What is a landlord association?
A landlord association comprises property professionals. These professionals provide support, advice and lobbying over landlord interests. Some local groups are only a few people strong, while national groups have several thousand members.
Directory of UK landlord associations
The UK has three national associations:
- British Landlord Association (BLA)
With 47,000 members and growing, the BLA is the only national representation for residential and commercial landlords.
- National Residential Landlord Association (NRLA)
A merger of the now-defunct National Landlord Association and the Residential Landlords Association with around 90,000 members serving landlords with homes to let.
iHOWZ does not publish membership numbers, but the group is active in the sector and pursues campaigns for members. The group is not national but was formed by members of the Southern Landlords Association.
Guild of Landlords
Another of the smaller associations with a good reputation for service. Again, the membership details are not published.
Other landlord associations include:
- Devon Landlord Association
- Scottish Association of Landlord (SAL)
- Westcountry Landlord Association
- Jersey Landlord Association
- Darlington District Private Landlord Association
Seven reasons to join a landlord association
An association can do a lot to guide property people through the legal red tape that tightly binds the private rental sector.
Here are some of the plus points for joining in no particular order:
Boost your brand
You and your rental properties showcase your brand by dealing with tenants. Highlighting membership of a landlord association boosts your reputation and credibility as a professional to the people you deal with.
Professional help a phone call away
Most landlord associations have experts on hand to give professional advice and rated tradespeople to deal with emergencies, like leaks.
Keep track of landlord law
With 156 separate pieces of legislation and more on the way with the Rent Reform Bill due before Parliament in the spring, landlords can keep up with the changes and avoid steep fines and even jail time.
Joining a landlord association is enlisting as a member of a huge online library. This means you get access to all the letting and business document templates most property investors will ever need.
Landlord associations are the one-stop shops for property professionals with preferred partners selling everything from drain cleaning to tax services. In reality, the deals are no better than discounts offered by other businesses.
A single voice for many
Some landlord associations campaign on behalf of members. This allows members to have a say in policy issues at an early stage.
Whether online or in-person, training days are an excellent way to get to other landlordswhile picking up some important knowledge on the way. Many landlord associations package courses to keep members up-to-date with law changes and good practice.
So, is it worth joining a landlord association?
Whether it’s worth joining an association depends on the property investor.
Some landlords say the BLA offers more bang for a buck, while others love the NRLA’s campaigning background.
But sometimes the support an association offers is worth more than saving a few quid here and there.
There is no recommendation for which to join.
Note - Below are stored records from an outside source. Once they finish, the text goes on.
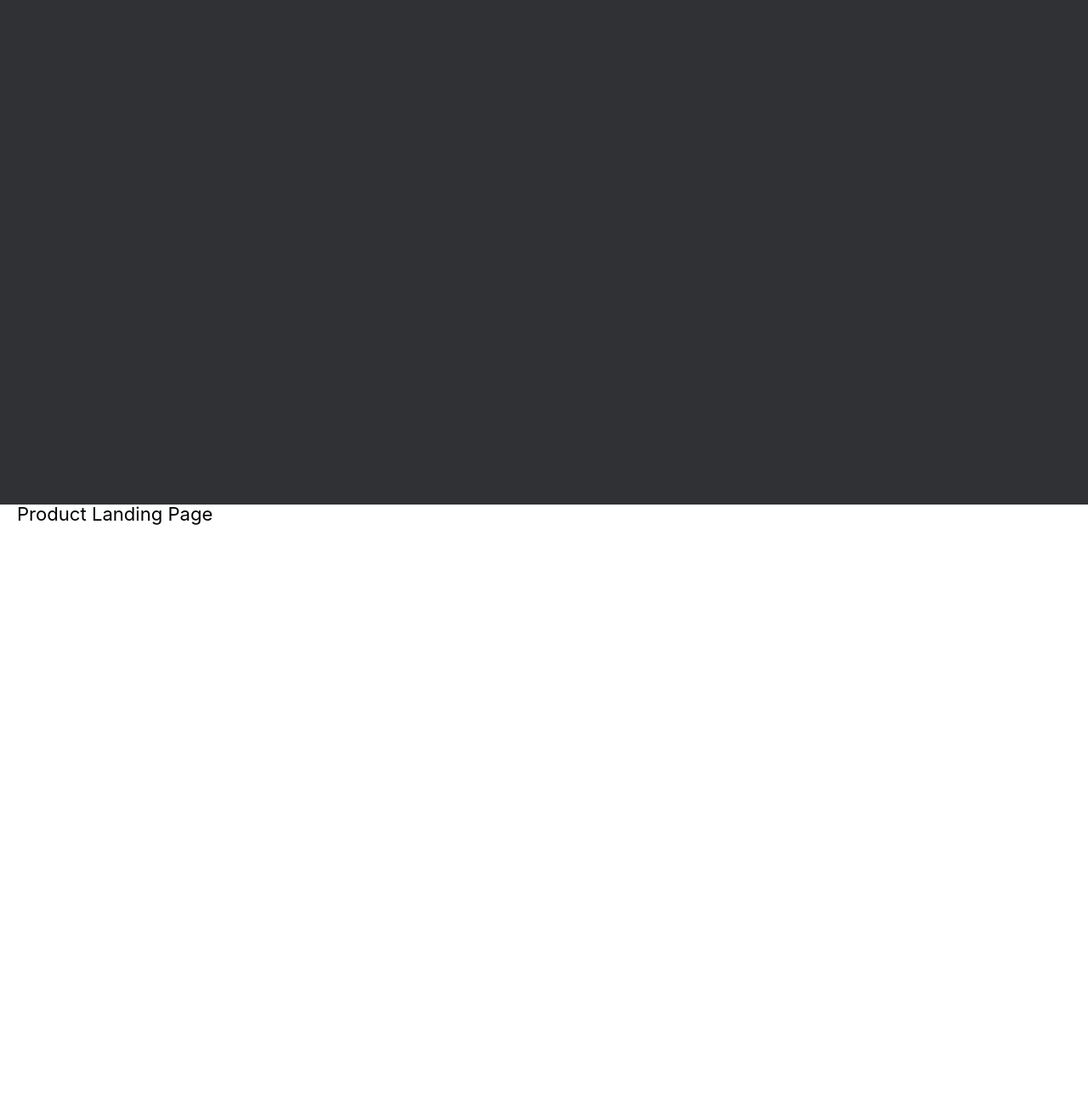
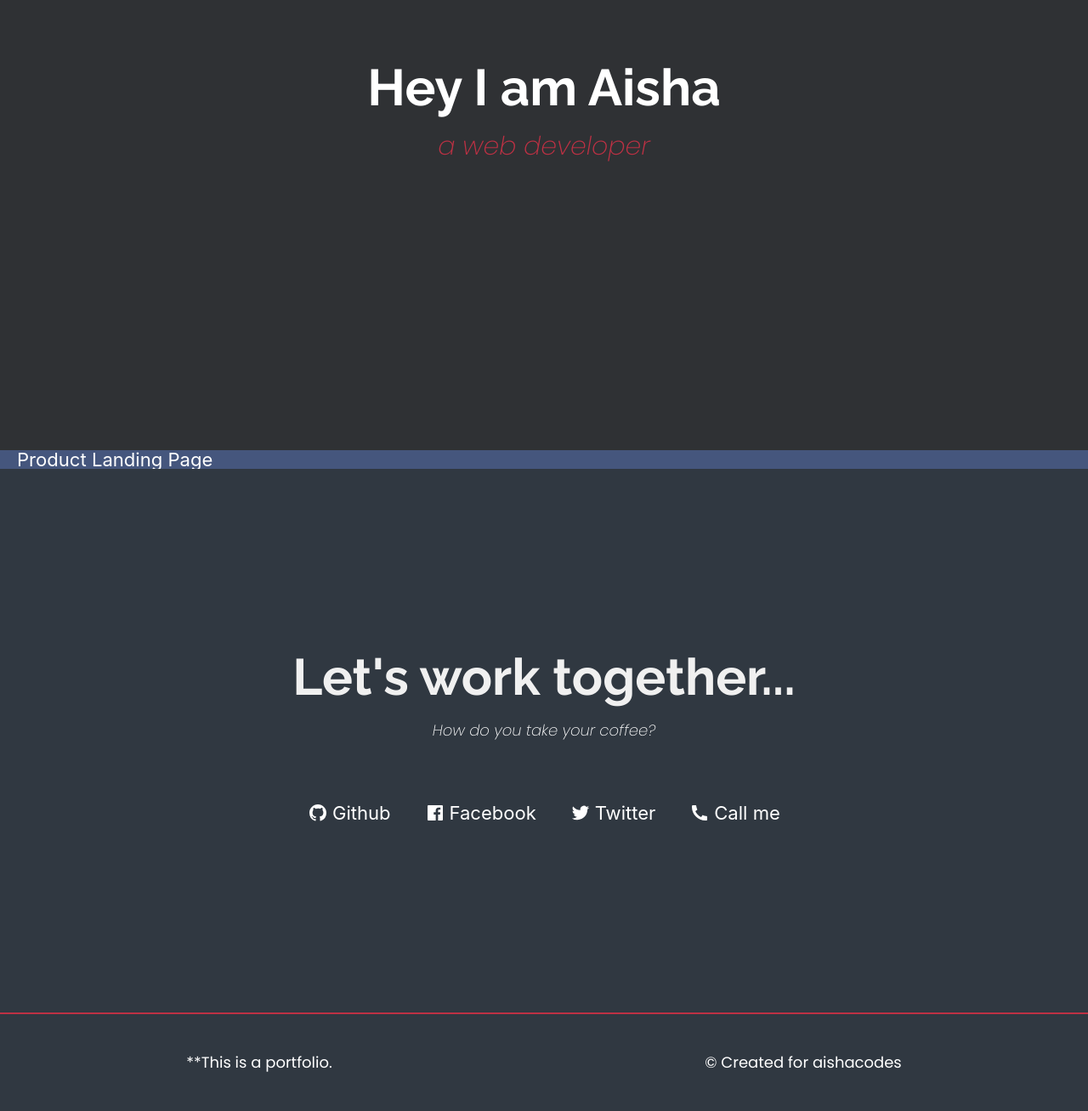
Before and after one commit to aishacodes/fcc-personalPortfolio, a plain HTML site: page index.html in a window 1280 px wide. Shown: the part 270-1578 px from the top of the page at 85% size. Before the commit the page ends 908 px from the top, so only its background shows below. Drawn offline with Linux system fonts and the light colour scheme.

Commit message:
contact section

```diff
--- a/css/style.css
+++ b/css/style.css
@@ -7,7 +7,7 @@ body {
 
 a {
     text-decoration: none;
-    color: black;
+    color: white;
     font-size: 1.38rem;
     padding: 1.25rem;
 }
@@ -16,7 +16,6 @@ nav {
     background-color: #BE3144;
     position: fixed;
     width: 100%;
-    height: 64px;
     display: flex;
     justify-content: flex-end;
     align-items: center;
@@ -28,9 +27,93 @@ nav {
 }
 
 #welcome-section {
-    margin-top: 64px;
+    display: flex;
+    flex-direction: column;
+    justify-content: center;
+    align-items: center;
     background-color: #2F3134;
     color: white;
     min-height: 200px;
     height: 100vh;
 }
+
+#welcome-section h1 {
+    font-family: 'Raleway', sans-serif;
+    font-size: 3.75rem;
+}
+
+#welcome-section p {
+    font-weight: 200;
+    color: #be3144;
+    font-size: 1.875rem;
+    font-family: 'Poppins', sans-serif;
+    padding-top: 1.5rem;
+}
+
+#projects {
+    background-color: #45567D;
+    color: white;
+}
+
+#contact {
+    display: flex;
+    flex-direction: column;
+    justify-content: center;
+    align-items: center;
+    background-color: #303841;
+    color: white;
+    height: 80vh;
+}
+
+.contact-heading {
+    display: flex;
+    flex-direction: column;
+    justify-content: center;
+    align-items: center;
+}
+
+.contact-heading>h2 {
+    color: #f0f0f0;
+    font-weight: 700;
+    font-family: 'Raleway', sans-serif;
+    font-size: 3.75rem;
+    line-height: 5.25rem;
+}
+
+.contact-heading>p {
+    padding: .7rem 0 3.5rem 0;
+    font-family: 'Poppins', sans-serif;
+    font-weight: 400;
+    font-size: 1.125rem;
+}
+
+.social-media {
+    display: flex;
+    justify-content: center;
+    align-items: center;
+}
+
+.social-media a {
+    display: flex;
+    justify-content: center;
+    align-items: center;
+}
+
+.social-media svg {
+    padding-right: .3rem;
+}
+
+#contact a:hover {}
+
+footer {
+    border-top: 2px solid #BE3144;
+    background-color: #303841;
+    color: white;
+    display: flex;
+    justify-content: space-around;
+    align-items: center;
+    font-weight: lighter;
+    font-family: 'Poppins', sans-serif;
+    padding: 3rem 0;
+    font-size: 1.125rem;
+}
--- a/index.html
+++ b/index.html
@@ -6,7 +6,8 @@
     <meta name="viewport" content="width=device-width, initial-scale=1.0">
     <title>Personal Portfolio</title>
     <link rel="stylesheet" href="css/reset.css">
-    <link href="https://fonts.googleapis.com/css2?family=Poppins&display=swap" rel="stylesheet">
+    <link href="https://fonts.googleapis.com/css2?family=Poppins:ital,wght@0,400;1,200&display=swap" rel="stylesheet">
+    <link href="https://fonts.googleapis.com/css2?family=Raleway:wght@700&display=swap" rel="stylesheet">
     <link rel="stylesheet" href="css/style.css">
 </head>
 
@@ -18,6 +19,7 @@
     </nav>
     <section id="welcome-section">
         <h1>Hey I am Aisha</h1>
+        <p><em>a web developer</em> </p>
     </section>
     <section id="projects">
         <div class="project-tile">
@@ -25,8 +27,22 @@
         </div>
     </section>
     <section id="contact">
+        <div class="contact-heading">
+            <h2>Let's work together...</h2>
+            <p><em>How do you take your coffee?</em></p>
+        </div>
+        <div class="social-media">
+            <a id="profile-link" href="https://github.com/aishacodes" target="_blank"><svg xmlns="http://www.w3.org/2000/svg" viewBox="0 0 24 24" width="24" height="24"><path fill="none" d="M0 0h24v24H0z"/><path d="M12 2C6.475 2 2 6.475 2 12a9.994 9.994 0 0 0 6.838 9.488c.5.087.687-.213.687-.476 0-.237-.013-1.024-.013-1.862-2.512.463-3.162-.612-3.362-1.175-.113-.288-.6-1.175-1.025-1.413-.35-.187-.85-.65-.013-.662.788-.013 1.35.725 1.538 1.025.9 1.512 2.338 1.087 2.912.825.088-.65.35-1.087.638-1.337-2.225-.25-4.55-1.113-4.55-4.938 0-1.088.387-1.987 1.025-2.688-.1-.25-.45-1.275.1-2.65 0 0 .837-.262 2.75 1.026a9.28 9.28 0 0 1 2.5-.338c.85 0 1.7.112 2.5.337 1.912-1.3 2.75-1.024 2.75-1.024.55 1.375.2 2.4.1 2.65.637.7 1.025 1.587 1.025 2.687 0 3.838-2.337 4.688-4.562 4.938.362.312.675.912.675 1.85 0 1.337-.013 2.412-.013 2.75 0 .262.188.574.688.474A10.016 10.016 0 0 0 22 12c0-5.525-4.475-10-10-10z" fill="white"/></svg>Github</a>
+            <a href="" id="profile-link" target="_blank"><svg xmlns="http://www.w3.org/2000/svg" viewBox="0 0 24 24" width="24" height="24"><path fill="none" d="M0 0h24v24H0z"/><path d="M15.402 21v-6.966h2.333l.349-2.708h-2.682V9.598c0-.784.218-1.319 1.342-1.319h1.434V5.857a19.19 19.19 0 0 0-2.09-.107c-2.067 0-3.482 1.262-3.482 3.58v1.996h-2.338v2.708h2.338V21H4a1 1 0 0 1-1-1V4a1 1 0 0 1 1-1h16a1 1 0 0 1 1 1v16a1 1 0 0 1-1 1h-4.598z" fill="white"/></svg>Facebook</a>
+            <a href="https://twitter.com/aishacodes" id="profile-link" target="_blank"><svg xmlns="http://www.w3.org/2000/svg" viewBox="0 0 24 24" width="24" height="24"><path fill="none" d="M0 0h24v24H0z"/><path d="M22.162 5.656a8.384 8.384 0 0 1-2.402.658A4.196 4.196 0 0 0 21.6 4c-.82.488-1.719.83-2.656 1.015a4.182 4.182 0 0 0-7.126 3.814 11.874 11.874 0 0 1-8.62-4.37 4.168 4.168 0 0 0-.566 2.103c0 1.45.738 2.731 1.86 3.481a4.168 4.168 0 0 1-1.894-.523v.052a4.185 4.185 0 0 0 3.355 4.101 4.21 4.21 0 0 1-1.89.072A4.185 4.185 0 0 0 7.97 16.65a8.394 8.394 0 0 1-6.191 1.732 11.83 11.83 0 0 0 6.41 1.88c7.693 0 11.9-6.373 11.9-11.9 0-.18-.005-.362-.013-.54a8.496 8.496 0 0 0 2.087-2.165z" fill="white"/></svg>Twitter</a>
+            <a href="" id="profile-link" target="_blank"><svg xmlns="http://www.w3.org/2000/svg" viewBox="0 0 24 24" width="24" height="24"><path fill="none" d="M0 0h24v24H0z"/><path d="M21 16.42v3.536a1 1 0 0 1-.93.998c-.437.03-.794.046-1.07.046-8.837 0-16-7.163-16-16 0-.276.015-.633.046-1.07A1 1 0 0 1 4.044 3H7.58a.5.5 0 0 1 .498.45c.023.23.044.413.064.552A13.901 13.901 0 0 0 9.35 8.003c.095.2.033.439-.147.567l-2.158 1.542a13.047 13.047 0 0 0 6.844 6.844l1.54-2.154a.462.462 0 0 1 .573-.149 13.901 13.901 0 0 0 4 1.205c.139.02.322.042.55.064a.5.5 0 0 1 .449.498z" fill="white"/></svg>Call me</a>
+        </div>
+    </section>
+    <footer>
+        <p>**This is a portfolio.</p>
 
-    </section>
+        <p>© Created for aishacodes</p>
+    </footer>
 
 
 
```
Inevitably we found BLA members voted for the BLA and NRLA members talked up the NRLA.
Is it worth joining a landlord association FAQ
Do landlord associations offer free advice?
The answer depends on the association. Some offer free advice to members, but that means paying a signup fee.
Am I accredited if I join?
No. Accredited landlords generally belong to an association but have to meet an additional list of standards to add accreditation. Becoming accredited means the landlord and their rental properties have to reach a range of minimum standards.
An alternative option is becoming accredited through a council-run scheme.
Do landlord associations sell data?
The NRLA makes money from selling data harvested from members, while the BLA does not.
Can I get cheap insurance and mortgages through an association?
Yes, landlord associations offer cheap insurance and mortgage deals to members, but the cost is unlikely to beat the price of going direct to the provider.
Must landlords join a landlord association?
No. There is no legal requirement for landlords to join an association.
Need More Advice?
We spoke to the CEO of iHowz for an episode of our property podcast! You can check out the article here for more information. If you like your information in podcast form then you can find all of our podcasts here.